Julie read Peter Willis’s book Good Little Ship: Arthur Ransome, Nancy Blackett and the Goblin (published by Lodestar) with great pleasure recently. She was clearly charmed by it, and I thought her comments were interesting – not least because they show how Peter’s book is as relevant to non-boating Ransome fans as it is for us boat nuts.
Here’s what she says:
‘I read We Didn’t Mean to Go to Sea when I was a child with no understanding or experience of sailing whatsoever and no knowledge of that part of our coast – but when I first read it I enjoyed it as an adventure in an unfamiliar and exciting world, but with the familiar characters I knew from the earlier books.
‘So it was really nostalgia that led me to read Good Little Ship. As a result of reading Peter Willis’s book I immediately re-read We Didn’t Mean to Go to Sea with a lot more understanding of the locations and what inspired Ransom’s story.
‘I’m not a great sailor or a regular reader of sailing books, but Good Little Ship kept me reading from the beginning. The story of the 28ft 6in Hillyard-built Nancy Blackett, is tightly written and nicely illustrated, and it’s like reading a family history, with all the different owners and their good and bad fortunes.
‘It’s also very clear that for Peter Willis finding, restoring and then sailing Ransome’s yacht in the same waters that Ransome had sailed had a lot in common with a love affair.’
Weblogger, author and TV producer Sophie Neville unpicks the real story behind the legend of Captain Flint’s houseboat.
‘When people see the SY Gondola on Coniston today, in all her re-built glory, she seems rather plush to have been cast by Arthur Ransome as Captain Flint’s houseboat. The main reason for assuming that she was used as the model for the illustrations is because Arthur Ransome grabbed a post card of the Gondola and drew on it to give the first illustrators of Swallows and Amazons some idea of his vision. However Ransome’s biographer Roger Wardale tells me it was a former steamer on Windermere that he had in mind: the SL Esperance.’

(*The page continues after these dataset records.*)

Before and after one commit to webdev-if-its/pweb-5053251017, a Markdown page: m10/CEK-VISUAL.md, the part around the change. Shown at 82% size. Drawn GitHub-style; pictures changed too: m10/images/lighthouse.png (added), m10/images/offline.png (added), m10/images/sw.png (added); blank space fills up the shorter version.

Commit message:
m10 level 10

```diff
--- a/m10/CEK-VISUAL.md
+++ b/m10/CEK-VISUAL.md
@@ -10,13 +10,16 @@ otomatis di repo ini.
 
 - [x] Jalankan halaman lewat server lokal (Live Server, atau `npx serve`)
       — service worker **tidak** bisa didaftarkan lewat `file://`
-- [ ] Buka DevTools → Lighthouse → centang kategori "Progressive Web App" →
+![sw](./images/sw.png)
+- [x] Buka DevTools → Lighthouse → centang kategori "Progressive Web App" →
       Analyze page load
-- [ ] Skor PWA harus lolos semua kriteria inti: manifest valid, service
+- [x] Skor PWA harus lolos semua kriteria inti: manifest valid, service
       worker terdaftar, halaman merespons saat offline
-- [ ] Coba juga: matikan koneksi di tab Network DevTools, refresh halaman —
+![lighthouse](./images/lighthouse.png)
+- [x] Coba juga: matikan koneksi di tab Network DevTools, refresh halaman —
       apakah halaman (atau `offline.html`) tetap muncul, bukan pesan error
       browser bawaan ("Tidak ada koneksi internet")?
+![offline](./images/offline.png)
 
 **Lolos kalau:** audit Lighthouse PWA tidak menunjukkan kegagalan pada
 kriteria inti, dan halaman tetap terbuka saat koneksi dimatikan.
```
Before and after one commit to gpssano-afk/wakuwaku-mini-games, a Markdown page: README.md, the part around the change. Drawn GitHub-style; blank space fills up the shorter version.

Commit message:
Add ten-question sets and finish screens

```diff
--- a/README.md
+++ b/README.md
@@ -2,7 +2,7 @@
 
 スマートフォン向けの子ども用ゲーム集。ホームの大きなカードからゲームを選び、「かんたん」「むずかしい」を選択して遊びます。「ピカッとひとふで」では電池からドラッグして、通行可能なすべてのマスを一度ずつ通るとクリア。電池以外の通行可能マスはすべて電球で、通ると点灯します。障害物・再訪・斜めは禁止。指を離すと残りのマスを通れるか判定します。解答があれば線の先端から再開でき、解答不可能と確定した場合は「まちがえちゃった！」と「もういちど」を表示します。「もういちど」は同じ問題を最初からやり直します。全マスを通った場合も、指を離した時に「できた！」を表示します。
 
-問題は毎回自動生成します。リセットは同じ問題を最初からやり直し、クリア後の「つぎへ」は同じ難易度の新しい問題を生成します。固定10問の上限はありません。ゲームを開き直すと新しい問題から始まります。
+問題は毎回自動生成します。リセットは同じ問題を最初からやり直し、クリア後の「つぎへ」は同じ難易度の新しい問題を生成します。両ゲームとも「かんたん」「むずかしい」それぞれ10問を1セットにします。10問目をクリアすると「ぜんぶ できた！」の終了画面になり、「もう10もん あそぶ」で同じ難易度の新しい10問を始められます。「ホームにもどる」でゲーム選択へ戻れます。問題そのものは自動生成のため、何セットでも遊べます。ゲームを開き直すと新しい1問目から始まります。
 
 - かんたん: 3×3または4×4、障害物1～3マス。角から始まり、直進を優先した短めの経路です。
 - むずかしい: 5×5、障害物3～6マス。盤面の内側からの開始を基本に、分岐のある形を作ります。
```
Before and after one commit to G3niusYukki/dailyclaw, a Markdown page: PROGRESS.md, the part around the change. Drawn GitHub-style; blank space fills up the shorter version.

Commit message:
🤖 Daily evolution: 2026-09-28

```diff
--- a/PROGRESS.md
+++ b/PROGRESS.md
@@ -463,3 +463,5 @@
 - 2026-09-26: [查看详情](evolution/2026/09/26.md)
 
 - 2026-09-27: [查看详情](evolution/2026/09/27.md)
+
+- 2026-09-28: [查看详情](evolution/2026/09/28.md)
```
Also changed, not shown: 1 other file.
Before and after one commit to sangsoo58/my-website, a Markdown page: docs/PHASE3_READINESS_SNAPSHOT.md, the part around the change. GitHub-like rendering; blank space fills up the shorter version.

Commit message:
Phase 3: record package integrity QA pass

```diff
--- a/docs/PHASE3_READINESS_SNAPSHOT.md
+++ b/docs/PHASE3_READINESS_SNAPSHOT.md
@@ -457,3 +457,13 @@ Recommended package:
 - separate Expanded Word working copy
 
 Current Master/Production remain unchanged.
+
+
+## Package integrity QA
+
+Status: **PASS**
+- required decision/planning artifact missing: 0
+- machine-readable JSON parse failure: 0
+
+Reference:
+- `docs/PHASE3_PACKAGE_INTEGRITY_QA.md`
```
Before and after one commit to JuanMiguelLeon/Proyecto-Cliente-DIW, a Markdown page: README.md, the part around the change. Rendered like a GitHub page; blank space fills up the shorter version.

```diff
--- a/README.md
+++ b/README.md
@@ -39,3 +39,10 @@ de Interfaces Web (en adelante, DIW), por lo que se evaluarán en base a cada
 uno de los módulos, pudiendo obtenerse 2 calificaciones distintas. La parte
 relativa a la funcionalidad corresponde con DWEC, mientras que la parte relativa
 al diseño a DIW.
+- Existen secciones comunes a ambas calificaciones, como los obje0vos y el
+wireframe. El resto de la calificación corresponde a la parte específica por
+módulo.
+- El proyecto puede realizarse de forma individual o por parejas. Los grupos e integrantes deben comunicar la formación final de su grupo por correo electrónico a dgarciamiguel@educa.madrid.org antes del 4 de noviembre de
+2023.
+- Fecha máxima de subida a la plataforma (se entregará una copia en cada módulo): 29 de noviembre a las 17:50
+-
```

Read more here.
Amazon was one of two boats purchased in 1928 by Dr EHR Altounyan, so that his children could learn to sail with the help of family friend Arthur Ransome, by then an established author and journalist, and cruising and small boat sailing enthusiast.
She later was the model for the boat Amazon featured in some of the Ransome’s popular children’s novels, beginning with Swallows and Amazons, which he wrote in 1929.
The Altounyan family children featured in the fictional stories under their own names, and one, Roger Altounyan, later invented the cromoglycate inhaler used to treat asthma – an achievement for which us asthmatics will be forever grateful.
In real life the sailing dinghy was named Mavis, and was renamed Amazon in 1990 by Aruthur Ransome Society president Mrs Brigit Sanders, who appeared in the books as the character ‘the Ship’s Baby’.
Amazon still belongs to the Altounyan family, but is on long-term loan to the Ruskin Museum at Coniston and is on show.
Amazon is not varnished as described in Ransome’s famous books, but was probably painted from the beginning – it’s said that she probably looks today very much as she did when Ransome knew her.
Ransome himself remains a complex and intriguing character – as his Wikipedia entry shows.